SUPPLIED DATA:

....

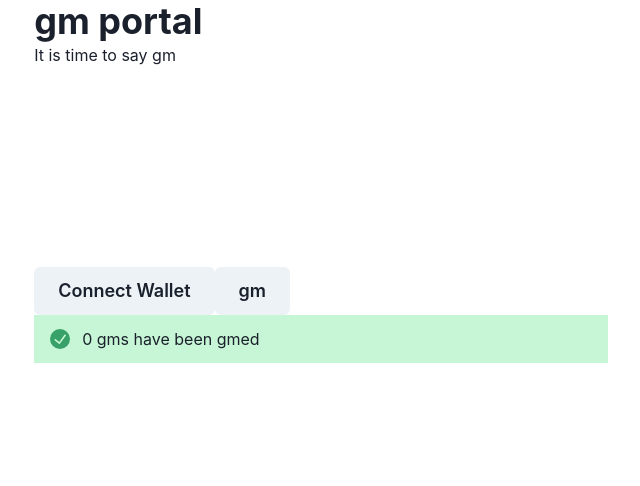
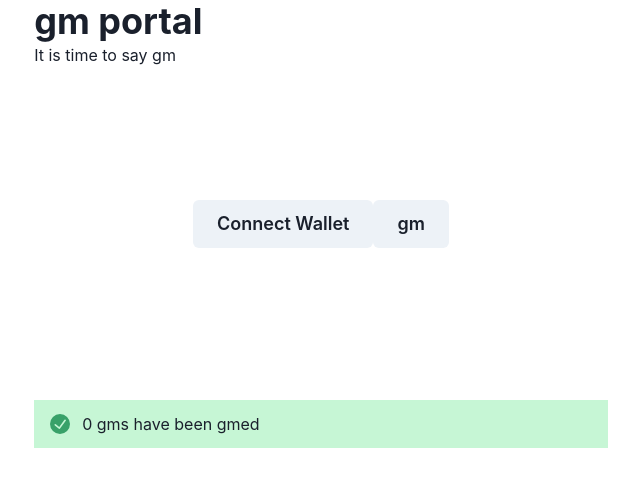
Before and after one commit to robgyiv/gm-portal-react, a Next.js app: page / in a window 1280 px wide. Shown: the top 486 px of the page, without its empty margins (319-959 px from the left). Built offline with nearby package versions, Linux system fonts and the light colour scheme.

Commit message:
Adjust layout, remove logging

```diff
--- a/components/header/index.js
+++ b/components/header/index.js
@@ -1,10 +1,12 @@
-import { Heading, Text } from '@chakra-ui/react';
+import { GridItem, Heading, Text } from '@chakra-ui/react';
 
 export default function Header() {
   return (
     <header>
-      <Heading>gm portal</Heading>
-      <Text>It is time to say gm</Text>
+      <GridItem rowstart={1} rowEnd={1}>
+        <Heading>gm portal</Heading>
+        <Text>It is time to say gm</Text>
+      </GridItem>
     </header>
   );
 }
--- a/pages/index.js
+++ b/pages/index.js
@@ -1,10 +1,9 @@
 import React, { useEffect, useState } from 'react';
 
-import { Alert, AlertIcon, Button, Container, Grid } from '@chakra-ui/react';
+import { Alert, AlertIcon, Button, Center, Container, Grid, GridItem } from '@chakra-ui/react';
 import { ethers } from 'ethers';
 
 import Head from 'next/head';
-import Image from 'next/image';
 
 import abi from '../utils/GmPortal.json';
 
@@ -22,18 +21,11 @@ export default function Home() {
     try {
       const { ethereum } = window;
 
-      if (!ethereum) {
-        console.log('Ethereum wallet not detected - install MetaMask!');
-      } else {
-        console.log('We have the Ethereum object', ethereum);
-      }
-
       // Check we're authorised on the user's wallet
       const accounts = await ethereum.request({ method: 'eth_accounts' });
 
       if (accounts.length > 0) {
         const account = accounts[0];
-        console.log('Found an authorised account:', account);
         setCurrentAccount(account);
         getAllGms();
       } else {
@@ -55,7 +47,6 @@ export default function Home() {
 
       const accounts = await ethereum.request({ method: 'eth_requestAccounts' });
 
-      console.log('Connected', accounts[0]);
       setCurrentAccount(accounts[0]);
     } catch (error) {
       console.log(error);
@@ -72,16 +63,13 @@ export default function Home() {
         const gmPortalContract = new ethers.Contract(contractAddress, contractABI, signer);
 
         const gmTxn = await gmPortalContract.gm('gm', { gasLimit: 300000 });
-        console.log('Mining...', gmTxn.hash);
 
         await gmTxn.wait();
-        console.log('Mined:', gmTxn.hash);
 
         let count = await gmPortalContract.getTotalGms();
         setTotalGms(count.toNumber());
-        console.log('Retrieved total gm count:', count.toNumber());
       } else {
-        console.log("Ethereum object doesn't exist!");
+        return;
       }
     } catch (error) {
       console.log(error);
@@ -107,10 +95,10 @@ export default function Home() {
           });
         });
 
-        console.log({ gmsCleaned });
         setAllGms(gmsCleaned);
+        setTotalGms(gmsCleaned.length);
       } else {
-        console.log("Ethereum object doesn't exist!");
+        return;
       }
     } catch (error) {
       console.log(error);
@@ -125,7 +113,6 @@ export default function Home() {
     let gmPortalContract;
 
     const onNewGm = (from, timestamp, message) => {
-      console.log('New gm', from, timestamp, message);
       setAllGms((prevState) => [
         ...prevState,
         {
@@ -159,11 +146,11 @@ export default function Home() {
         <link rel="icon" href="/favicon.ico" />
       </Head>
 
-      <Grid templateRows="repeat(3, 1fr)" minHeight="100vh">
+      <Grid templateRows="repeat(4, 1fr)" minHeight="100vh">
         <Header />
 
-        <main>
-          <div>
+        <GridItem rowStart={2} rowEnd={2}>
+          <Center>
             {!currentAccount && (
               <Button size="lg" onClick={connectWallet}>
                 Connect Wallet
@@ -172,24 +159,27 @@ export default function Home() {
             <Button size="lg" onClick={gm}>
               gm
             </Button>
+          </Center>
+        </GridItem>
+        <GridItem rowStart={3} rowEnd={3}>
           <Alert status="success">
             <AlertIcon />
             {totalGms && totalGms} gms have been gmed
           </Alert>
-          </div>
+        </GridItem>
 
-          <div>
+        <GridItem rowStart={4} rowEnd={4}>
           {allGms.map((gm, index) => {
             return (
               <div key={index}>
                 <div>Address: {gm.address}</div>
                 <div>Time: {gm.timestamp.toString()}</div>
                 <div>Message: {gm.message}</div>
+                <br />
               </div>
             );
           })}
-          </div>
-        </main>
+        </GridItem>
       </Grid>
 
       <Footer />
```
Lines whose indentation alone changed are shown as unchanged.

....

WORK INSTRUCTIONS:
The answer must be every line from the records above that contains the word "const", copied out.

RESPONSE TO THE EXERCISE:
       const { ethereum } = window;
       const accounts = await ethereum.request({ method: 'eth_accounts' });
         const account = accounts[0];
       const accounts = await ethereum.request({ method: 'eth_requestAccounts' });
         const gmPortalContract = new ethers.Contract(contractAddress, contractABI, signer);
         const gmTxn = await gmPortalContract.gm('gm', { gasLimit: 300000 });
     const onNewGm = (from, timestamp, message) => {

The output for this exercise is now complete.